Energy efficiency is key to achieving the ambitious carbon reduction goals set out in the Paris Agreement. The International Energy Agency (IEA) created a model scenario, aligned with the Agreement, which indicates that half of global emission reductions will be achieved through energy efficiency measures. This is consistent with work by the Intergovernmental Panel on Climate Change (IPCC) and others.

In consideration of these objectives and the multiple societal benefits delivered by energy efficiency, the European Commission adopted the principle of “Efficiency First” in its Winter Package of legislation. The Energy Efficiency Directive (EED) is a key part of the package, designed to deliver energy savings of 30 percent by 2030. Article 7 of the EED outlines requirements for energy efficiency obligations that would deliver about half of the Directive’s entire savings and is a key driver of energy efficiency in Europe.

However, discussions of the Commission proposals in the European Council have attempted to water down Article 7 substantially. In June 2017, RAP published its impact analysis of the amendments to Article 7 proposed by Malta, which then held the rotating EU presidency. We calculated that, if accepted, these proposals would reduce the Article’s current scope of ambition for energy efficiency by more than 80 percent—and perhaps by as much as 100 percent—depending on the amount of additional savings, beyond the required target, reported for the period from 2014 to 2020 and how Member States apply these proposed terms.

Many loopholes remain and new ones have been added

The final outcome of the Council negotiations struck down some of the proposed loopholes, but adopted others:

  • The headline target was reduced from 1.5 percent annual savings to just 1.0 percent after 2025, unless the European Commission’s assessment results in recommendation of an increased target.
  • The exemptions cap was increased from 25 percent to 35 percent.
  • Excess savings from the current Article 7 period from 2014 to 2020 may be applied to lower the minimum savings for the period from 2021 to 2030.
  • Energy savings from new buildings standards and codes may potentially be double counted.
  • Additionality provisions have been weakened, resulting in looser interpretation of the requirements for energy savings counting toward the Article 7 target. Previous analysis identified that the lack of specific requirements led to an inconsistent and potentially less sound approach.
  • The target for small insular states was lowered to just 0.8 percent of annual energy sales for the period from 2021 to 2030.

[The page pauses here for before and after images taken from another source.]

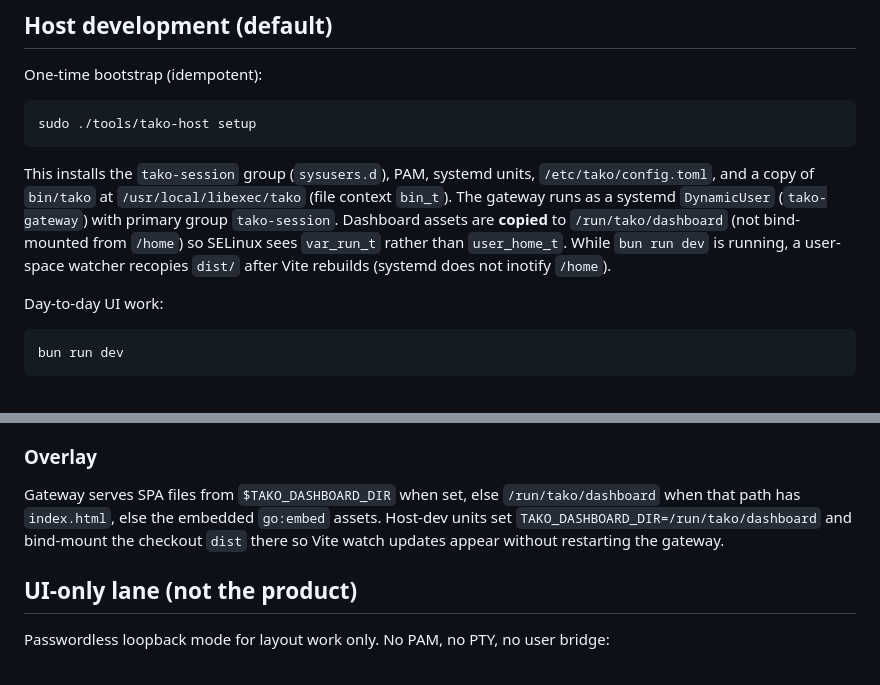
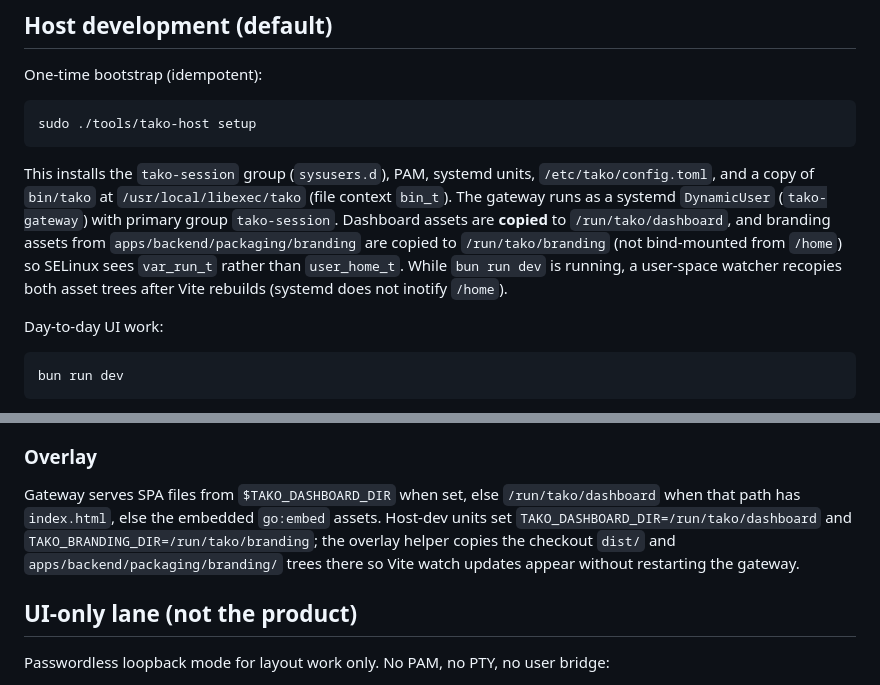
Before and after one commit to velopulent/tako, a Markdown page: HACKING.md, 2 parts joined by grey strips. GitHub-like rendering.

```diff
--- a/HACKING.md
+++ b/HACKING.md
@@ -28,10 +28,11 @@ This installs the `tako-session` group (`sysusers.d`), PAM, systemd units,
 `/etc/tako/config.toml`, and a copy of `bin/tako` at `/usr/local/libexec/tako`
 (file context `bin_t`). The gateway runs as a systemd `DynamicUser`
 (`tako-gateway`) with primary group `tako-session`. Dashboard assets are
-**copied** to `/run/tako/dashboard` (not bind-mounted from `/home`) so SELinux
-sees `var_run_t` rather than `user_home_t`. While `bun run dev` is running, a
-user-space watcher recopies `dist/` after Vite rebuilds (systemd does not
-inotify `/home`).
+**copied** to `/run/tako/dashboard`, and branding assets from
+`apps/backend/packaging/branding` are copied to `/run/tako/branding` (not
+bind-mounted from `/home`) so SELinux sees `var_run_t` rather than
+`user_home_t`. While `bun run dev` is running, a user-space watcher recopies
+both asset trees after Vite rebuilds (systemd does not inotify `/home`).
 
 Day-to-day UI work:
 
@@ -86,8 +87,9 @@ A confined `tako_t` domain belongs with distro packaging. Until then, default
 Gateway serves SPA files from `$TAKO_DASHBOARD_DIR` when set, else
 `/run/tako/dashboard` when that path has `index.html`, else the embedded
 `go:embed` assets. Host-dev units set `TAKO_DASHBOARD_DIR=/run/tako/dashboard`
-and bind-mount the checkout `dist` there so Vite watch updates appear without
-restarting the gateway.
+and `TAKO_BRANDING_DIR=/run/tako/branding`; the overlay helper copies the
+checkout `dist/` and `apps/backend/packaging/branding/` trees there so Vite
+watch updates appear without restarting the gateway.
 
 ## UI-only lane (not the product)
 
```
Also changed, not shown: README.md (+1 -1 lines), 1 other file.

Proposals put Europe in reverse gear on energy efficiency

RAP carried out a detailed analysis of the final Council position on Article 7. Our analysis shows that the 1.5 percent target will still be reduced by well over half and, in the worst-case scenario, it could plummet to just 0.04 percent. Overall, the proposed loopholes will undoubtedly reduce the current ambition levels in the Commission proposal from 0.71 percent annual savings from efficiency (after exclusions and exemptions), to less than 0.56 percent. This represents at least a 21 percent reduction in ambition.


However, there is considerable uncertainty surrounding the amount of excess savings and the extent to which savings from new buildings may be fully counted (the Council text is ambiguous). In the worst-case scenario—if high excess savings from 2014 and 2015 continue over the entire period from 2014 to 2020, and all savings from new buildings are fully counted—this could in effect reduce the annual savings target to just 0.04 percent. In the most optimistic scenario, excess savings would be minimal and few Member States would use the option of counting savings from new buildings. At this stage, it is not possible to assess with any certainty the actual savings based on the Council’s proposal. It is clear, however, that there is a risk that the energy savings goals of the EED will be significantly watered down if excess savings are uncapped and if savings from new buildings may count fully toward the target.

European Parliament needs to fix Article 7

The first half of 2017 has been used to weaken the proposals made in the Winter Package. The second half of the year offers a chance to rectify this. Negotiations in the European Parliament are already under way and the European Parliament is now in a position to not only mitigate the potential damage, but to draft robust amendments for Article 7 that will help deliver the 40 percent improvement in energy efficiency that the European Parliament voted for in 2016. If Europe is serious about the Paris Agreement, it needs to get its act together on energy efficiency. Actions speak louder than words.


Other columns by Jan Rosenow